Final Verdict: Underground is a fast paced, emotion driven journey into the past that leaves us breathless and wanting more.
Creators, Misha Green and Joe Pokaski, gave us a window into a world we knew but through a lens of strength and pride instead of oppression and despair. History is a tricky creature to capture. Its moods and presentation is always in the voice of the storyteller. Finally, someone is telling the story from the voice of those determine to overcome their circumstances. Yes. All the stories talk about slavery ending. We hear about some slaves who contributed to the movement, even then their stories are tainted with the fear of the time. This is one of the few times slaves are not portrayed as weak or downtrodden. The show gave each character a purpose and strength. We understand and THEY understand their value. This is what’s been missing!
Let’s talk about the amazing production of this episode. Who pairs Kanye West’s Black Skinhead with a show about slaves? Brilliance. That song added to the urgency and relevance of the opening scene. Then they continued to layer music purposefully throughout the show, mixing old negro spirituals with more current day beats to create this connection of old and new, luring us into the scenes, like Pied Piper with his flute. We can understand why music plays such a large role in this series with someone like John Legend as an executive producer on the show. It’s almost as if the composition is another character we fall in love with.
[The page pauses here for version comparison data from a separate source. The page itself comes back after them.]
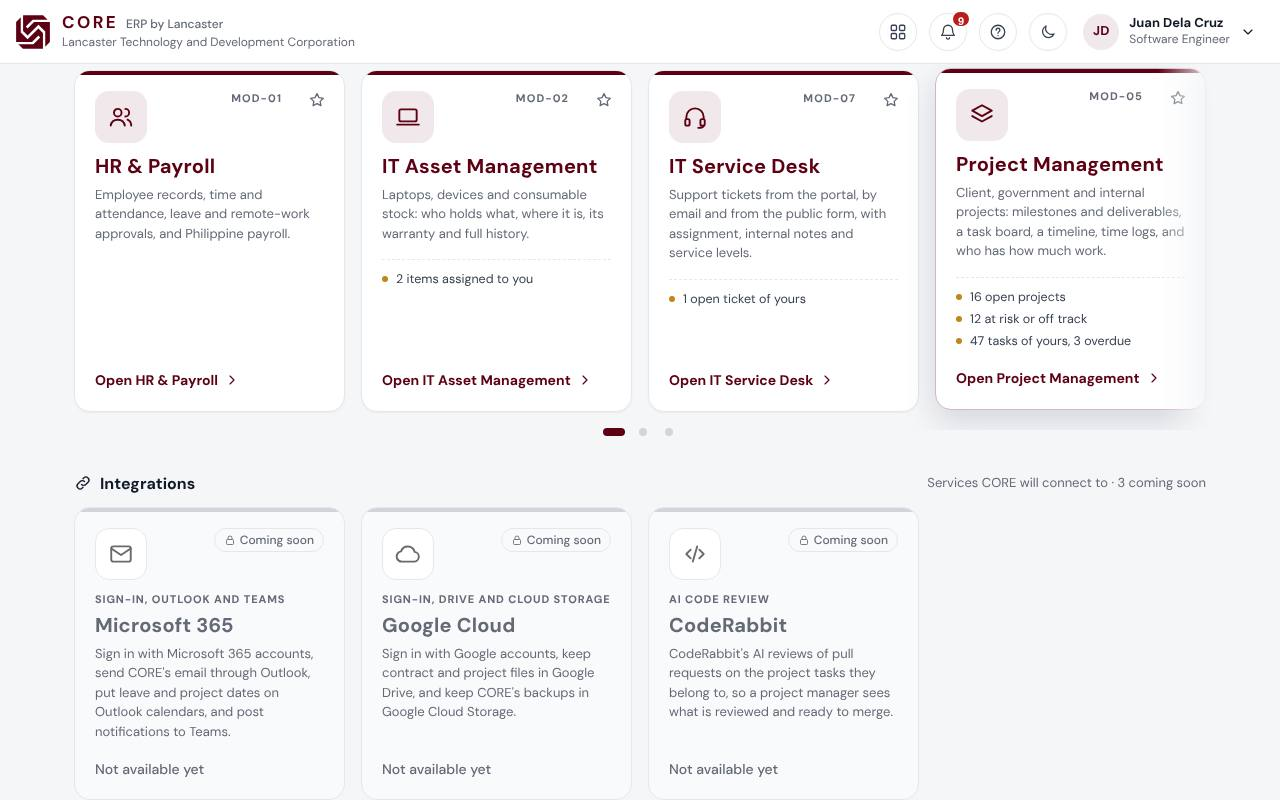
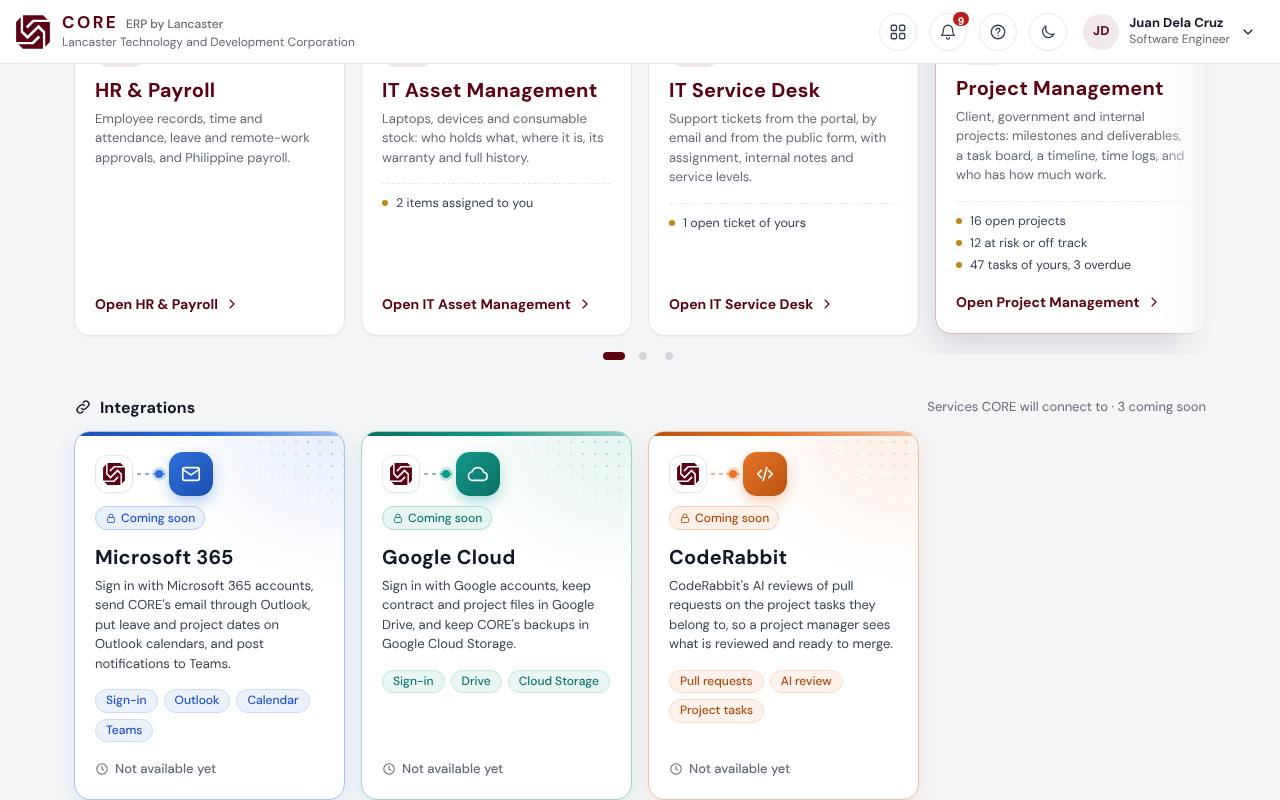
0.50.0-alpha: a design for the integration cards
- Each integration card in its own colour (Microsoft 365 blue, Google
  Cloud teal, CodeRabbit orange): coloured top edge, soft glow, a field
  of dots, a gradient icon tile.
- At the top, CORE's mark linked to the service's icon by a dashed wire
  with a dot travelling along it (still when reduced motion is on);
  chips for what each will bring. Compact tiles keep the colour.
  Light and dark.
- Getting started guide line and screenshots, what's new, dev log, test.

Claude-Session: https://claude.ai/code/session_01JQ4oxiUA7CnD1ir2UC84uB

diff --git a/public/css/styles.css b/public/css/styles.css
@@ -3402,3 +3402,44 @@ a.hub-role:hover { background: rgba(255, 255, 255, 0.26); }
 .int-grid { display: grid; grid-template-columns: repeat(auto-fill, minmax(min(260px, 100%), 1fr)); gap: 16px; }
 .int-grid .sys-card { min-height: 0; }
 .sys-section.compact .int-grid { display: none; }
+
+/* Integration cards (0.50): each in its own colour, with the link to come drawn at the top (CORE's
+   mark, a dashed wire with a dot travelling along it, the service's icon) and chips for what it
+   will bring. --int is the colour, --int-deep its darker end, --int-text the readable text. */
+.int-blue { --int: #2f6fdb; --int-deep: #1d4fb0; --int-text: #1d4ed8; }
+.int-teal { --int: #13998a; --int-deep: #0b6f64; --int-text: #0f766e; }
+.int-orange { --int: #e8742a; --int-deep: #b9520f; --int-text: #b4480b; }
+:root[data-theme='dark'] .int-blue { --int-text: #93c5fd; }
+:root[data-theme='dark'] .int-teal { --int-text: #5eead4; }
+:root[data-theme='dark'] .int-orange { --int-text: #fdba74; }
+.sys-card.int-card { cursor: default; border-color: color-mix(in srgb, var(--int) 32%, var(--border)); box-shadow: 0 6px 18px color-mix(in srgb, var(--int) 12%, transparent);
+  background: radial-gradient(120% 70% at 100% 0%, color-mix(in srgb, var(--int) 11%, transparent), transparent 60%), var(--surface); }
+/* A field of small dots in the top corner, fading out. */
+.sys-card.int-card::after { content: ''; position: absolute; top: 4px; right: 0; width: 150px; height: 110px; pointer-events: none;
+  background: radial-gradient(circle, color-mix(in srgb, var(--int) 30%, transparent) 1.2px, transparent 1.6px) 0 0 / 12px 12px;
+  -webkit-mask-image: radial-gradient(110% 100% at 100% 0%, #000 20%, transparent 70%); mask-image: radial-gradient(110% 100% at 100% 0%, #000 20%, transparent 70%); }
+.sys-card.int-card > * { position: relative; z-index: 1; }
+.sys-card.int-card::before { height: 4px; background: linear-gradient(90deg, var(--int-deep), var(--int), color-mix(in srgb, var(--int) 45%, var(--surface))); }
+.int-card .sys-top { align-items: center; flex-wrap: wrap; gap: 10px; margin-bottom: 10px; }
+.int-link { display: inline-flex; align-items: center; }
+.int-core { width: 38px; height: 38px; border-radius: 12px; display: grid; place-items: center; background: var(--surface); border: 1px solid var(--border); box-shadow: var(--shadow); }
+.int-core img { width: 22px; height: 22px; }
+.int-core .on-dark, :root[data-theme='dark'] .int-core .on-light { display: none; }
+:root[data-theme='dark'] .int-core .on-dark { display: block; }
+.int-wire { position: relative; width: 28px; height: 2px; margin: 0 4px; background: repeating-linear-gradient(90deg, color-mix(in srgb, var(--int) 55%, transparent) 0 4px, transparent 4px 8px); }
+.int-dot { position: absolute; top: -3px; left: 0; width: 8px; height: 8px; border-radius: 50%; background: var(--int); box-shadow: 0 0 0 3px color-mix(in srgb, var(--int) 22%, transparent); animation: int-flow 2.6s ease-in-out infinite; }
+@keyframes int-flow { 0% { left: 0; opacity: 0; } 15% { opacity: 1; } 85% { opacity: 1; } 100% { left: calc(100% - 8px); opacity: 0; } }
+.sys-card.int-card .sys-ic { width: 44px; height: 44px; border-radius: 14px; background: linear-gradient(135deg, var(--int), var(--int-deep)); color: #fff; border: 0; filter: none; box-shadow: 0 6px 14px color-mix(in srgb, var(--int) 32%, transparent); }
+.int-card .int-badge { background: color-mix(in srgb, var(--int) 10%, var(--surface)); color: var(--int-text); border-color: color-mix(in srgb, var(--int) 35%, var(--surface)); }
+.sys-card.int-card .sys-name { color: var(--text); }
+.sys-card.int-card p { color: var(--text-2); }
+.int-feats { list-style: none; margin: 10px 0 0; padding: 0; display: flex; flex-wrap: wrap; gap: 6px; }
+.int-feats li { padding: 2px 10px; border-radius: 999px; font-size: 12px; font-weight: 600; color: var(--int-text); background: color-mix(in srgb, var(--int) 9%, var(--surface)); border: 1px solid color-mix(in srgb, var(--int) 25%, var(--surface)); }
+.sys-card.int-card .sys-open { color: var(--muted); font-size: 13px; }
+/* The compact tiles keep the colour: its bar on the left and the icon. */
+.sys-mini.int-mini { background: linear-gradient(120deg, color-mix(in srgb, var(--int) 8%, var(--surface)), var(--surface) 70%); border-color: color-mix(in srgb, var(--int) 28%, var(--border)); }
+.sys-mini.int-mini::before { background: linear-gradient(180deg, var(--int), var(--int-deep)); width: 4px; }
+.sys-mini.int-mini .sys-ic { background: linear-gradient(135deg, var(--int), var(--int-deep)); color: #fff; border: 0; }
+.sys-mini.int-mini strong { color: var(--text); }
+.sys-mini.int-mini small { color: var(--int-text); }
+@media (prefers-reduced-motion: reduce) { .int-dot { animation: none; left: calc(50% - 4px); } }

diff --git a/public/js/views/launcher.js b/public/js/views/launcher.js
@@ -140,13 +140,17 @@ export async function launcherView(el) {
   const compactItems = () => html`${ordered().map(mini)}${soon.map(mini)}`;
   // Integrations (0.49): the services CORE will connect to, under Your modules, as cards (or tiles
   // in the compact view) coming soon, like the modules on the roadmap. Nothing to open yet.
-  const intCard = (i) => html`<div class="sys-card soon int-card" data-integration="${i.id}" aria-disabled="true" title="${i.name} is coming soon">
-      <span class="sys-top"><span class="sys-ic">${icon(i.glyph, 26)}</span><span class="badge gray">${icon('lock', 12)} Coming soon</span></span><span class="sys-tagline">${i.tagline}</span>
+  // Each card has its colour (0.50) and shows the link to come: CORE's mark, a dashed wire with a
+  // dot travelling along it, and the service's icon; then what it will bring, as chips (which say
+  // what the tag line says on the compact tile).
+  const intCard = (i) => html`<div class="sys-card soon int-card int-${i.accent}" data-integration="${i.id}" aria-disabled="true" title="${i.name} is coming soon">
+      <span class="sys-top"><span class="int-link" aria-hidden="true"><span class="int-core"><img class="on-light" src="/img/core-mark-brand.svg" alt="" /><img class="on-dark" src="/img/core-mark.svg" alt="" /></span><span class="int-wire"><span class="int-dot"></span></span><span class="sys-ic">${icon(i.glyph, 22)}</span></span><span class="badge int-badge">${icon('lock', 12)} Coming soon</span></span>
       <strong class="sys-name" style="font-size:20px">${i.name}</strong>
       <p>${i.description}</p>
-      <span class="sys-open">Not available yet</span>
+      <ul class="int-feats" aria-label="What it will bring">${i.features.map((f) => html`<li>${f}</li>`)}</ul>
+      <span class="sys-open">${icon('clock', 14)} Not available yet</span>
     </div>`;
-  const intMini = (i) => html`<div class="sys-mini soon" data-integration="${i.id}" aria-disabled="true" title="${i.name}: coming soon"><span class="sys-ic">${icon(i.glyph, 20)}</span><span class="grow"><strong>${i.name}</strong><small>${icon('lock', 11)} Coming soon</small></span></div>`;
+  const intMini = (i) => html`<div class="sys-mini soon int-mini int-${i.accent}" data-integration="${i.id}" aria-disabled="true" title="${i.name}: coming soon"><span class="sys-ic">${icon(i.glyph, 20)}</span><span class="grow"><strong>${i.name}</strong><small>${icon('lock', 11)} Coming soon</small></span></div>`;
   // Cards (the sliding row) or Compact (all at once): kept in this browser, like the theme. Until
   // someone chooses, a phone starts in Compact (0.47) and a larger screen in Cards.
   const VIEW_KEY = 'core-home-view';

diff --git a/shared/modules.js b/shared/modules.js
@@ -25,13 +25,14 @@ export const MODULES = [
 ];
 
 // Integrations: other services CORE will connect to, shown under Your modules on the CORE home
-// (0.49). All are on the roadmap; none can be turned on yet. `glyph` names an icon in icons.js.
+// (0.49). All are on the roadmap; none can be turned on yet. `glyph` names an icon in icons.js;
+// `accent` colours its card (0.50); `features` are the chips on it.
 export const INTEGRATIONS = [
-  { id: 'microsoft365', code: 'INT-01', name: 'Microsoft 365', glyph: 'mail', status: 'soon', tagline: 'Sign-in, Outlook and Teams',
+  { id: 'microsoft365', code: 'INT-01', name: 'Microsoft 365', glyph: 'mail', status: 'soon', accent: 'blue', features: ['Sign-in', 'Outlook', 'Calendar', 'Teams'], tagline: 'Sign-in, Outlook and Teams',
     description: 'Sign in with Microsoft 365 accounts, send CORE\'s email through Outlook, put leave and project dates on Outlook calendars, and post notifications to Teams.' },
-  { id: 'googlecloud', code: 'INT-02', name: 'Google Cloud', glyph: 'cloud', status: 'soon', tagline: 'Sign-in, Drive and Cloud Storage',
+  { id: 'googlecloud', code: 'INT-02', name: 'Google Cloud', glyph: 'cloud', status: 'soon', accent: 'teal', features: ['Sign-in', 'Drive', 'Cloud Storage'], tagline: 'Sign-in, Drive and Cloud Storage',
     description: 'Sign in with Google accounts, keep contract and project files in Google Drive, and keep CORE\'s backups in Google Cloud Storage.' },
-  { id: 'coderabbit', code: 'INT-03', name: 'CodeRabbit', glyph: 'code', status: 'soon', tagline: 'AI code review',
+  { id: 'coderabbit', code: 'INT-03', name: 'CodeRabbit', glyph: 'code', status: 'soon', accent: 'orange', features: ['Pull requests', 'AI review', 'Project tasks'], tagline: 'AI code review',
     description: 'CodeRabbit\'s AI reviews of pull requests on the project tasks they belong to, so a project manager sees what is reviewed and ready to merge.' },
 ];
 

diff --git a/test/integrations.test.js b/test/integrations.test.js
@@ -8,6 +8,15 @@ import { INTEGRATIONS, MODULES, PINNABLE, SWITCHABLE } from '../shared/modules.j
 test('the integrations are Microsoft 365, Google Cloud and CodeRabbit, all coming soon', () => {
   assert.deepEqual(INTEGRATIONS.map((i) => i.name), ['Microsoft 365', 'Google Cloud', 'CodeRabbit']);
   assert.ok(INTEGRATIONS.every((i) => i.status === 'soon' && i.description && i.tagline && i.glyph));
+  // Each has its colour and the chips on its card (0.50).
+  assert.deepEqual(INTEGRATIONS.map((i) => i.accent), ['blue', 'teal', 'orange']);
+  assert.ok(INTEGRATIONS.every((i) => Array.isArray(i.features) && i.features.length >= 2));
+  const css = fs.readFileSync(new URL('../public/css/styles.css', import.meta.url), 'utf8');
+  for (const i of INTEGRATIONS) {
+    assert.match(css, new RegExp(`\\.int-${i.accent} \\{ --int:`), `colour for ${i.accent}`);
+    assert.match(css, new RegExp(`:root\\[data-theme='dark'\\] \\.int-${i.accent} \\{ --int-text:`), `dark text colour for ${i.accent}`);
+  }
+  assert.match(css, /prefers-reduced-motion: reduce\) \{ \.int-dot \{ animation: none/, 'the moving dot stops when motion is reduced');
   assert.equal(new Set(INTEGRATIONS.map((i) => i.code)).size, INTEGRATIONS.length, 'codes are unique');
   for (const i of INTEGRATIONS) {
     assert.ok(!MODULES.some((m) => m.id === i.id), `${i.id} is not a module`);

diff --git a/shared/devlog.js b/shared/devlog.js
@@ -28,6 +28,16 @@ export const CHANGE_TYPES = { new: 'Added', improved: 'Changed', fixed: 'Fixed' 
 
 export const DEVLOG = [
   {
+    version: '0.50.0-alpha',
+    date: '2026-11-21',
+    title: 'A design for the integration cards',
+    modules: ['system'],
+    notes: 'Each integration card now has its own colour and shows the connection to come.',
+    changes: [
+      ['improved', 'system', 'CORE home, Integrations: each card in its own colour (Microsoft 365 blue, Google Cloud teal, CodeRabbit orange) with a coloured top edge, a soft glow and a field of dots; at the top, CORE\'s mark linked to the service\'s icon by a dashed wire with a dot travelling along it (still when reduced motion is on); chips for what it will bring. The compact tiles keep the colour. Light and dark.'],
+    ],
+  },
+  {
     version: '0.49.0-alpha',
     date: '2026-11-21',
     title: 'Integrations on the CORE home',

diff --git a/docs/guides/getting-started.md b/docs/guides/getting-started.md
@@ -44,7 +44,7 @@ To see every module at once, choose **Compact** beside **Your modules**: the mod
 
 ![The CORE home in the compact view](getting-started-compact.jpg)
 
-Under your modules, **Integrations** lists the services CORE will connect to, all marked **Coming soon**: **Microsoft 365** (sign-in, Outlook and Teams), **Google Cloud** (sign-in, Google Drive and Cloud Storage) and **CodeRabbit** (AI code review on project tasks). They are on the roadmap and cannot be opened or turned on yet. They follow the same **Cards | Compact** choice as your modules.
+Under your modules, **Integrations** lists the services CORE will connect to, all marked **Coming soon**: **Microsoft 365** (sign-in, Outlook and Teams), **Google Cloud** (sign-in, Google Drive and Cloud Storage) and **CodeRabbit** (AI code review on project tasks). Each card shows CORE's mark linked to the service, in the service's own colour, with what it will bring under the description. They are on the roadmap and cannot be opened or turned on yet. They follow the same **Cards | Compact** choice as your modules.
 
 ![Integrations on the CORE home, coming soon](getting-started-integrations.jpg)
 

diff --git a/docs/guides/whats-new.md b/docs/guides/whats-new.md
@@ -9,6 +9,9 @@ order: 2
 
 ## November 2026
 
+### Integration cards with a design (0.50)
+- The **Integrations** cards on the CORE home each have their own colour, show CORE's mark linked to the service, and list what each will bring. See [Getting started](getting-started#walkthrough).
+
 ### Integrations on the CORE home (0.49)
 - Under **Your modules**, a new **Integrations** area shows the services CORE will connect to, all coming soon: **Microsoft 365**, **Google Cloud** and **CodeRabbit**. See [Getting started](getting-started#walkthrough).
The costuming and set bring us into the 19th century. Karyn Wagner is accredited with a long list of movies which she designed for such as The Green Mile, The Notebook, Eve’s Bayou, and Friday Night Lights. The costumes fit the period, paying attention to the details of each role from a field slave to a house slave to the master and his wife. The series is set in Baton Rouge, LA which provides the southern back drop of woods and swamps. Plantations are also a backdrop of the Louisiana landscape. It would be interesting to learn if the show used one of the standing plantations or created something specific for the production.
This episode was everything we wanted and more. The only thing that could deter views from watching the show is the actual topic of the show. Slavery can be a very sensitive subject, especially with the unapologetic truth of it. Some, both White and Black, may be turned away with how honest and raw the show portrays the brutality of the era. But if you can stomach the truth, Underground is absolutely worth your time!
Questions, Comments, and Concerns:
- Tears when Rosalee holds the baby in her hands. How bad is life when that’s a better option?
- Who can understand the strength of the women raising children in slavery?
- The way Noah looks at Rosalee!
- Emotions from anger to fear to tears!
- They need a soundtrack for this series.
- Who wants to smack Mrs. Macon?
Underground Review 1×01: The Macon 7